WIESBADEN, Germany, Sept 21 (Reuters) - Bayer’s plastics division does not expect its industrial customers to start piling up stock from low levels after the downturn, as they used to following previous slumps in the business cycle.
Bayer’s MaterialScience unit, which is the world’s largest maker of chemicals for insulation foam and of plastics in DVDs and car lights, is bracing for its industrial customers to permanently keep stock levels low, the unit’s head said on Friday.
“Everybody is living off very low levels of stock. It’s a new way of running the business that people have learnt through the previous crisis,” the head of Bayer’s MaterialScience unit, Patrick Thomas, told Reuters on the sidelines of an industry conference.

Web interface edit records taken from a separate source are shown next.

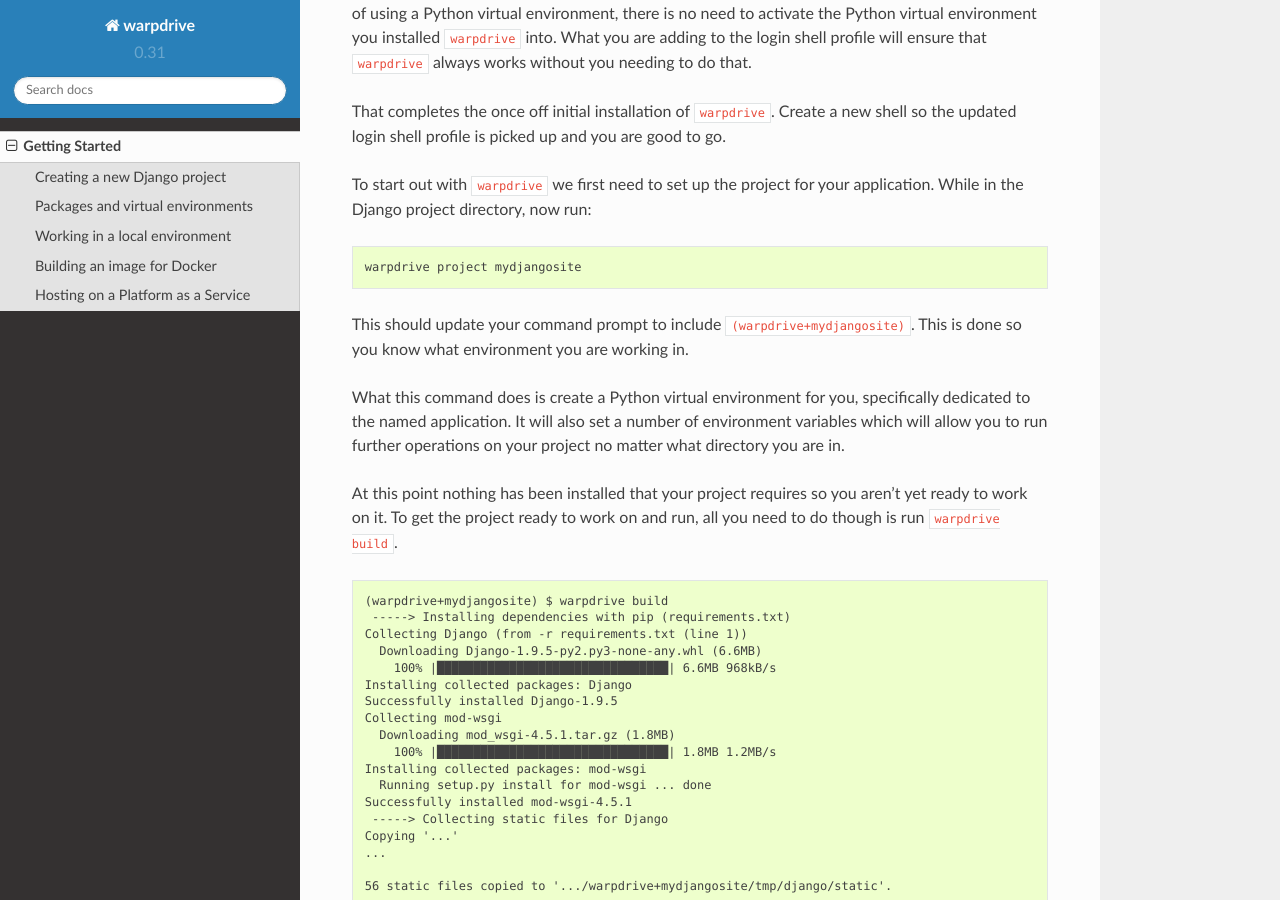
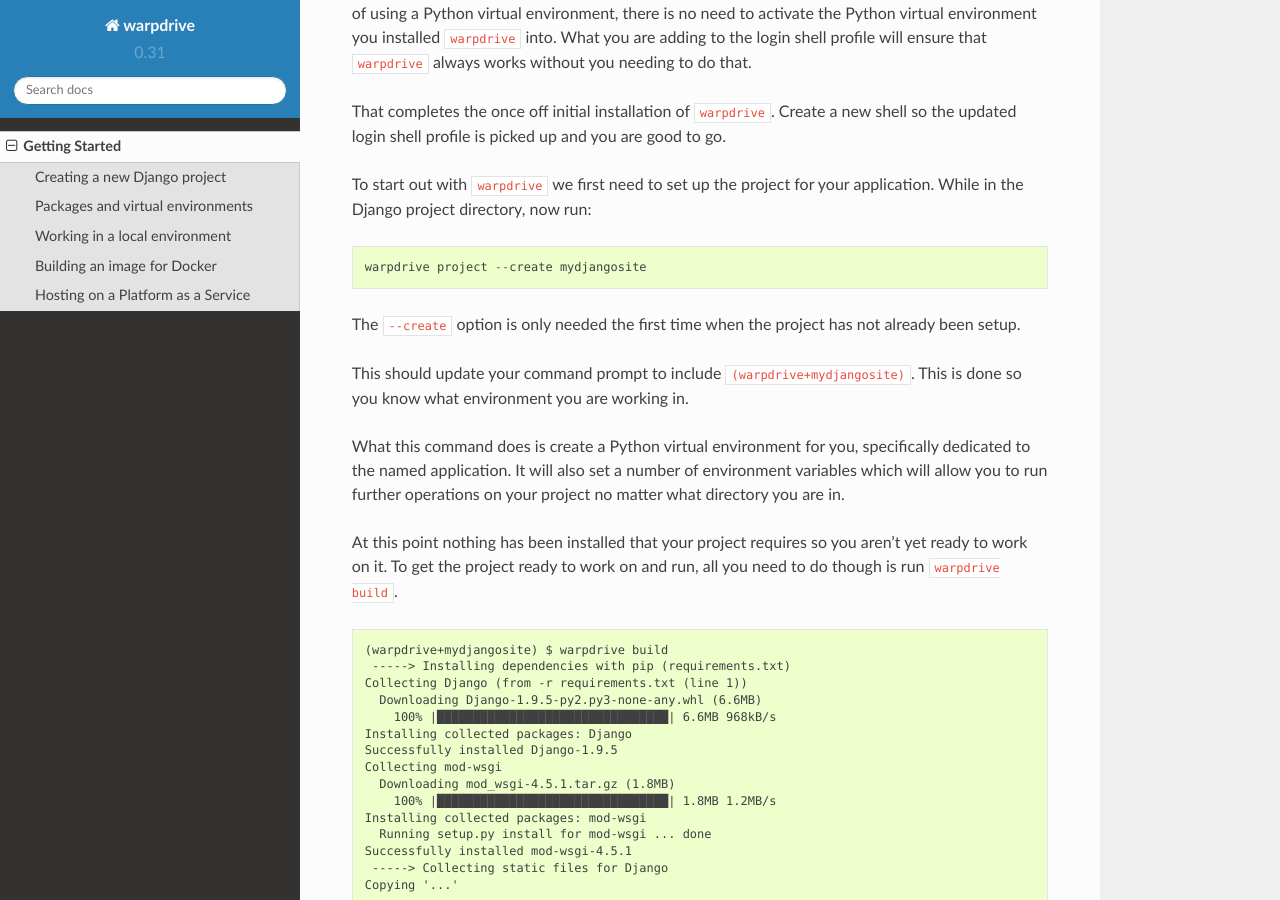
Before and after one commit to getwarped/warpdrive, a Sphinx documentation site: the page built from docs/getting-started.rst, in a window 1280 px wide and 900 px high, scrolled down 3480 px. Built offline with Sphinx 7.4.7 and the Read the Docs theme 2.0.0, drawn with Linux system fonts in a browser that asks for light colours.

Commit message:
Document need to --create option when first setting up project.

```diff
--- a/docs/getting-started.rst
+++ b/docs/getting-started.rst
@@ -195,7 +195,10 @@
 
 ::
 
-    warpdrive project mydjangosite
+    warpdrive project --create mydjangosite
+
+The ``--create`` option is only needed the first time when the project has
+not already been setup.
 
 This should update your command prompt to include
 ``(warpdrive+mydjangosite)``. This is done so you know what environment
```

The unit, which makes transparent plastics for the panoramic roof in Daimler’s Mercedes SLK convertible, saw adjusted core earnings edge 3.5 percent higher in the second quarter, and Bayer has predicted that third quarter earnings at MaterialScience would remain flat from the previous three months, when adjusted for currency swings.
While a slump like in the previous economic crisis in 2009 was not on the cards, global demand presented a mixed picture and uncertainty prevailed, Thomas said.
U.S. furniture makers, which use padding foams based on Bayer products, provided lot of stimulus for example, while demand from the Asian electronics sector, another key client group, was unusually subdued, he added.
“It’s like driving on a motorway and you see a sign ‘construction works ahead’. It’s really difficult to get a forward view and as a driver you should be slowing down. That’s how it feels like at the moment,” Thomas said.
While Bayer’s transparent-plastics business is slowly recovering from the effects of new production capacity brought to market by Middle Eastern rivals, its padding and insulation foams business is getting an unexpected boost from competitors’ production outages, he added.
“Some of our competitors have had serious technical problems, so the market has been surprisingly tight throughout the whole of quarter two and quarter three. That actually outweighs a lot of the economic effects.” (Reporting by Ludwig Burger)